Like you, I was never able to relate to most representations of mothers in art, both before and after having a child. The fact that death is completely erased from the experience of birth is maybe the first signal that the archetype of motherhood is a man-made construction. Stillborn babies, genetic malformations, abortions, maternal death, miscarriage, and infertility are all inextricable aspects of the experience of parenting or the desire to be a parent, so much so that most doctors treat these things as a banality. But the rest of society acts as if these things don’t exist, or acts as if they always happen to someone else. We see this in the way economic labor is structured – for instance, women are usually not given paid leave after miscarriages and abortions. And in the arts, with a few exceptions, the splashy, bloody, smelly, shitty messiness and violence of birth is still mostly unrepresented. The postpartum body is largely unrepresented as well, except for in the amazing paintings of Alice Neel.
In the past two years, I had such a strong feeling of revolt against what is expected of women when they give birth that it was actually hard to see and accept myself as a woman. When I started to work on System of Attachment and Wet Job, it was so difficult to have the work be properly discussed outside of the clichés, or outside of my own biography. I decided for a while that I needed to banish the word “mother” from the whole conversation. I started to think that we needed a whole new vocabulary—not just images and objects.
New technology makes it seem as if our society is “contemporary,” but the values of our culture are still bathing in archetypes, in superstitious waters that cascade from centuries of patriarchal and religious inheritance. The Virgin Mary figure used to serve multiple purposes. For instance, Christian missionaries presented the Virgin Mary to Greek, Celtic, and Roman societies as a substitute for the goddesses of their pagan religions so that they would be more willing to convert to Christianity. In the process, birth and procreation became divorced from sexuality. This in turn forced women into motherhood if they wanted respect and admiration from society at large.
I’m from the region of Brittany in France, and my grandmother was a professional storyteller when I was growing up. She was very attached to Breton folklore, and though she sometimes rejected religion, she was spiritual in her own way. She would not pray to the Virgin Mary but rather to St. Anne, Mary’s mother. The reason for this was that a long time ago, missionaries who came to Brittany invented the idea that St. Anne was born in Brittany, in the city of Auray, where my grandmother was also born. This was a sort of micro-targeted strategy to convince the Breton people to give up their long-held, local, protected pre-Christian beliefs.
It’s a funny anecdote, but it illustrates the resilience of old narratives, of mythological figures, and our attachment to them—as well as the immense power of fiction and storytelling to influence cultural norms. With new images, new iconography, and new stories, we can both acknowledge that identities are constantly in flux, and build a culture that is more accepting of complexity, ambivalence, and multiplicity.

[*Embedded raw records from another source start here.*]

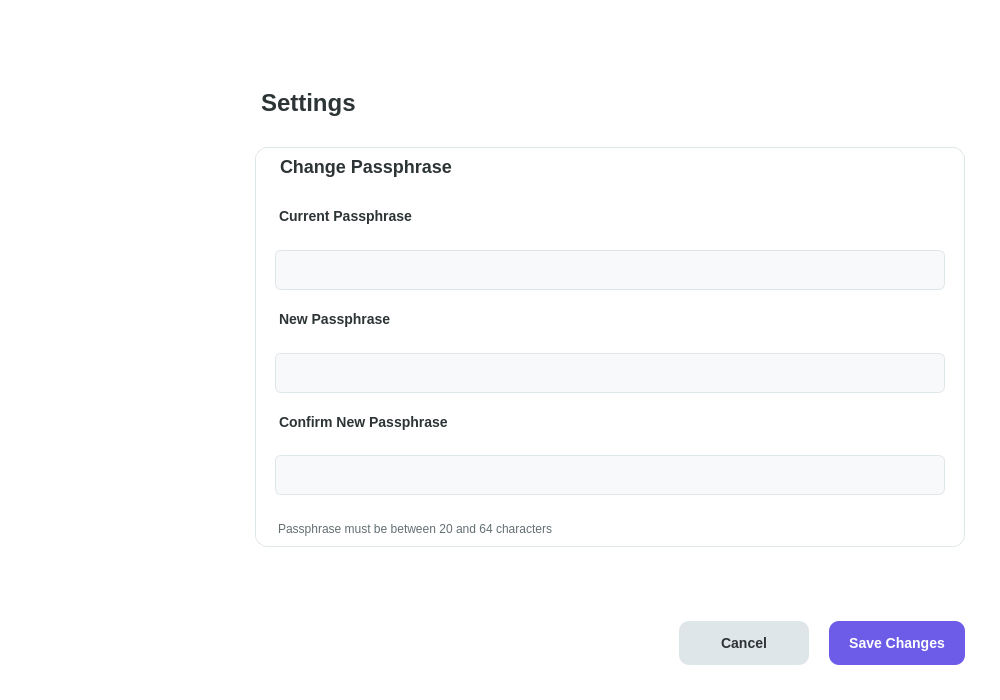
This is src/ui/windows/settings/settings.ui in dylan-teehan-skc/Eastwood as Qt 5 draws it before an edit. The edited form follows.
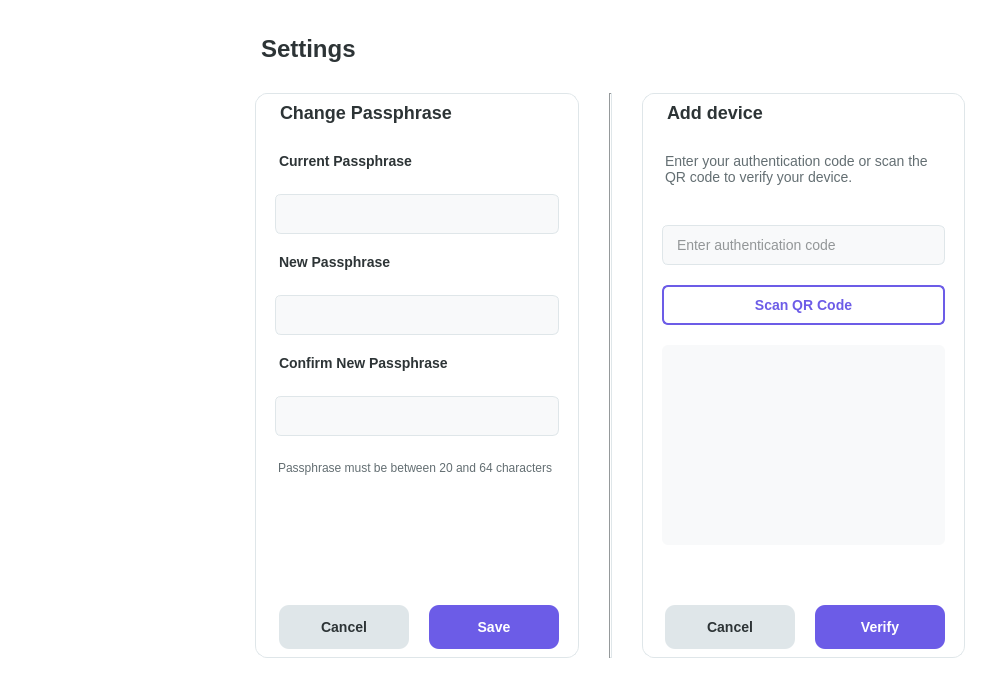
This is the edited form. Custom widgets are drawn as their Qt base class.

The edit to the form file:
```diff
--- a/src/ui/windows/settings/settings.ui
+++ b/src/ui/windows/settings/settings.ui
@@ -95,7 +95,18 @@
       </widget>
      </item>
      <item>
+      <layout class="QHBoxLayout" name="settingsContentLayout">
+       <property name="spacing">
+        <number>30</number>
+       </property>
+       <item>
       <widget class="QWidget" name="passphraseWidget" native="true">
+         <property name="sizePolicy">
+          <sizepolicy hsizetype="Expanding" vsizetype="Preferred">
+           <horstretch>1</horstretch>
+           <verstretch>0</verstretch>
+          </sizepolicy>
+         </property>
        <property name="minimumSize">
         <size>
          <width>0</width>
@@ -249,10 +260,334 @@
           <property name="text">
            <string>Passphrase must be between 20 and 64 characters</string>
           </property>
-         </widget>
-        </item>
-       </layout>
-      </widget>
+            <property name="wordWrap">
+             <bool>true</bool>
+            </property>
+           </widget>
+          </item>
+          <item>
+           <spacer name="passphraseSpacer">
+            <property name="orientation">
+             <enum>Qt::Orientation::Vertical</enum>
+            </property>
+            <property name="sizeHint" stdset="0">
+             <size>
+              <width>20</width>
+              <height>40</height>
+             </size>
+            </property>
+           </spacer>
+          </item>
+          <item>
+           <layout class="QHBoxLayout" name="passphraseButtonLayout">
+            <item>
+             <spacer name="passphraseHorizontalSpacer">
+              <property name="orientation">
+               <enum>Qt::Orientation::Horizontal</enum>
+              </property>
+              <property name="sizeHint" stdset="0">
+               <size>
+                <width>40</width>
+                <height>20</height>
+               </size>
+              </property>
+             </spacer>
+            </item>
+            <item>
+             <widget class="QPushButton" name="passphraseCancelButton">
+              <property name="minimumSize">
+               <size>
+                <width>130</width>
+                <height>44</height>
+               </size>
+              </property>
+              <property name="styleSheet">
+               <string notr="true">QPushButton {
+  font-size: 14px;
+  font-weight: bold;
+  color: #2d3436;
+  background-color: #dfe6e9;
+  border-radius: 10px;
+  padding: 0 20px;
+}
+QPushButton:hover {
+  background-color: #b2bec3;
+}
+QPushButton:pressed {
+  background-color: #a4b0be;
+}</string>
+              </property>
+              <property name="text">
+               <string>Cancel</string>
+              </property>
+             </widget>
+            </item>
+            <item>
+             <widget class="QPushButton" name="passphraseSaveButton">
+              <property name="minimumSize">
+               <size>
+                <width>130</width>
+                <height>44</height>
+               </size>
+              </property>
+              <property name="styleSheet">
+               <string notr="true">QPushButton {
+  font-size: 14px;
+  font-weight: bold;
+  color: white;
+  background-color: #6c5ce7;
+  border-radius: 10px;
+  padding: 0 20px;
+}
+QPushButton:hover {
+  background-color: #5049c9;
+}
+QPushButton:pressed {
+  background-color: #4040b0;
+}</string>
+              </property>
+              <property name="text">
+               <string>Save</string>
+              </property>
+             </widget>
+            </item>
+           </layout>
+          </item>
+         </layout>
+        </widget>
+       </item>
+       <item>
+        <widget class="QFrame" name="verticalLine">
+         <property name="styleSheet">
+          <string notr="true">background-color: #dfe6e9;</string>
+         </property>
+         <property name="frameShape">
+          <enum>QFrame::Shape::VLine</enum>
+         </property>
+         <property name="frameShadow">
+          <enum>QFrame::Shadow::Sunken</enum>
+         </property>
+        </widget>
+       </item>
+       <item>
+        <widget class="QWidget" name="authWidget" native="true">
+         <property name="sizePolicy">
+          <sizepolicy hsizetype="Expanding" vsizetype="Preferred">
+           <horstretch>1</horstretch>
+           <verstretch>0</verstretch>
+          </sizepolicy>
+         </property>
+         <property name="minimumSize">
+          <size>
+           <width>0</width>
+           <height>400</height>
+          </size>
+         </property>
+         <property name="styleSheet">
+          <string notr="true">QWidget#authWidget {
+  background-color: white;
+  border: 1px solid #dfe6e9;
+  border-radius: 12px;
+  padding: 30px;
+}</string>
+         </property>
+         <layout class="QVBoxLayout" name="authLayout">
+          <property name="spacing">
+           <number>20</number>
+          </property>
+          <property name="leftMargin">
+           <number>20</number>
+          </property>
+          <property name="rightMargin">
+           <number>20</number>
+          </property>
+          <item>
+           <widget class="QLabel" name="authSectionTitle">
+            <property name="styleSheet">
+             <string notr="true">font-size: 18px; font-weight: bold; color: #2d3436; margin-bottom: 10px;</string>
+            </property>
+            <property name="text">
+             <string>Add device</string>
+            </property>
+           </widget>
+          </item>
+          <item>
+           <widget class="QLabel" name="authDescription">
+            <property name="styleSheet">
+             <string notr="true">font-size: 14px; color: #636e72; margin-bottom: 20px;</string>
+            </property>
+            <property name="text">
+             <string>Enter your authentication code or scan the QR code to verify your device.</string>
+            </property>
+            <property name="wordWrap">
+             <bool>true</bool>
+            </property>
+           </widget>
+          </item>
+          <item>
+           <widget class="QLineEdit" name="authCodeInput">
+            <property name="minimumSize">
+             <size>
+              <width>0</width>
+              <height>40</height>
+             </size>
+            </property>
+            <property name="styleSheet">
+             <string notr="true">QLineEdit {
+  padding: 8px 12px;
+  border: 1px solid #dfe6e9;
+  border-radius: 6px;
+  background-color: #f8f9fa;
+  color: #2d3436;
+  font-size: 14px;
+}
+QLineEdit:focus {
+  border: 1px solid #6c5ce7;
+  background-color: white;
+}</string>
+            </property>
+            <property name="placeholderText">
+             <string>Enter authentication code</string>
+            </property>
+           </widget>
+          </item>
+          <item>
+           <widget class="QPushButton" name="scanQRButton">
+            <property name="minimumSize">
+             <size>
+              <width>0</width>
+              <height>40</height>
+             </size>
+            </property>
+            <property name="styleSheet">
+             <string notr="true">QPushButton {
+  font-size: 14px;
+  font-weight: bold;
+  color: #6c5ce7;
+  background-color: white;
+  border: 2px solid #6c5ce7;
+  border-radius: 6px;
+}
+QPushButton:hover {
+  background-color: #f5f3ff;
+}
+QPushButton:pressed {
+  background-color: #eeeaff;
+}</string>
+            </property>
+            <property name="text">
+             <string>Scan QR Code</string>
+            </property>
+           </widget>
+          </item>
+          <item>
+           <widget class="QLabel" name="qrCodeLabel">
+            <property name="minimumSize">
+             <size>
+              <width>200</width>
+              <height>200</height>
+             </size>
+            </property>
+            <property name="styleSheet">
+             <string notr="true">background-color: #f8f9fa; border-radius: 6px;</string>
+            </property>
+            <property name="alignment">
+             <set>Qt::AlignmentFlag::AlignCenter</set>
+            </property>
+           </widget>
+          </item>
+          <item>
+           <spacer name="authSpacer">
+            <property name="orientation">
+             <enum>Qt::Orientation::Vertical</enum>
+            </property>
+            <property name="sizeHint" stdset="0">
+             <size>
+              <width>20</width>
+              <height>40</height>
+             </size>
+            </property>
+           </spacer>
+          </item>
+          <item>
+           <layout class="QHBoxLayout" name="authButtonLayout">
+            <item>
+             <spacer name="authHorizontalSpacer">
+              <property name="orientation">
+               <enum>Qt::Orientation::Horizontal</enum>
+              </property>
+              <property name="sizeHint" stdset="0">
+               <size>
+                <width>40</width>
+                <height>20</height>
+               </size>
+              </property>
+             </spacer>
+            </item>
+            <item>
+             <widget class="QPushButton" name="authCancelButton">
+              <property name="minimumSize">
+               <size>
+                <width>130</width>
+                <height>44</height>
+               </size>
+              </property>
+              <property name="styleSheet">
+               <string notr="true">QPushButton {
+  font-size: 14px;
+  font-weight: bold;
+  color: #2d3436;
+  background-color: #dfe6e9;
+  border-radius: 10px;
+  padding: 0 20px;
+}
+QPushButton:hover {
+  background-color: #b2bec3;
+}
+QPushButton:pressed {
+  background-color: #a4b0be;
+}</string>
+              </property>
+              <property name="text">
+               <string>Cancel</string>
+              </property>
+             </widget>
+            </item>
+            <item>
+             <widget class="QPushButton" name="authSaveButton">
+              <property name="minimumSize">
+               <size>
+                <width>130</width>
+                <height>44</height>
+               </size>
+              </property>
+              <property name="styleSheet">
+               <string notr="true">QPushButton {
+  font-size: 14px;
+  font-weight: bold;
+  color: white;
+  background-color: #6c5ce7;
+  border-radius: 10px;
+  padding: 0 20px;
+}
+QPushButton:hover {
+  background-color: #5049c9;
+}
+QPushButton:pressed {
+  background-color: #4040b0;
+}</string>
+              </property>
+              <property name="text">
+               <string>Verify</string>
+              </property>
+             </widget>
+            </item>
+           </layout>
+          </item>
+         </layout>
+        </widget>
+       </item>
+      </layout>
      </item>
      <item>
       <spacer name="bottomSpacer">
@@ -267,81 +602,6 @@
        </property>
       </spacer>
      </item>
-     <item>
-      <layout class="QHBoxLayout" name="buttonLayout">
-       <item>
-        <spacer name="horizontalSpacer">
-         <property name="orientation">
-          <enum>Qt::Orientation::Horizontal</enum>
-         </property>
-         <property name="sizeHint" stdset="0">
-          <size>
-           <width>40</width>
-           <height>20</height>
-          </size>
-         </property>
-        </spacer>
-       </item>
-       <item>
-        <widget class="QPushButton" name="cancelButton">
-         <property name="minimumSize">
-          <size>
-           <width>130</width>
-           <height>44</height>
-          </size>
-         </property>
-         <property name="styleSheet">
-          <string notr="true">QPushButton {
-  font-size: 14px;
-  font-weight: bold;
-  color: #2d3436;
-  background-color: #dfe6e9;
-  border-radius: 10px;
-  padding: 0 20px;
-}
-QPushButton:hover {
-  background-color: #b2bec3;
-}
-QPushButton:pressed {
-  background-color: #a4b0be;
-}</string>
-         </property>
-         <property name="text">
-          <string>Cancel</string>
-         </property>
-        </widget>
-       </item>
-       <item>
-        <widget class="QPushButton" name="saveButton">
-         <property name="minimumSize">
-          <size>
-           <width>130</width>
-           <height>44</height>
-          </size>
-         </property>
-         <property name="styleSheet">
-          <string notr="true">QPushButton {
-  font-size: 14px;
-  font-weight: bold;
-  color: white;
-  background-color: #6c5ce7;
-  border-radius: 10px;
-  padding: 0 20px;
-}
-QPushButton:hover {
-  background-color: #5049c9;
-}
-QPushButton:pressed {
-  background-color: #4040b0;
-}</string>
-         </property>
-         <property name="text">
-          <string>Save Changes</string>
-         </property>
-        </widget>
-       </item>
-      </layout>
-     </item>
     </layout>
    </item>
   </layout>
```
Lines whose indentation alone changed are shown as unchanged.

Currently on view: Mother Tongue, Kestner Gesellschaft, Hannover, Germany (April 18–August 8, 2021)
Lyndsy Welgos is the founder and director of Topical Cream 501c3.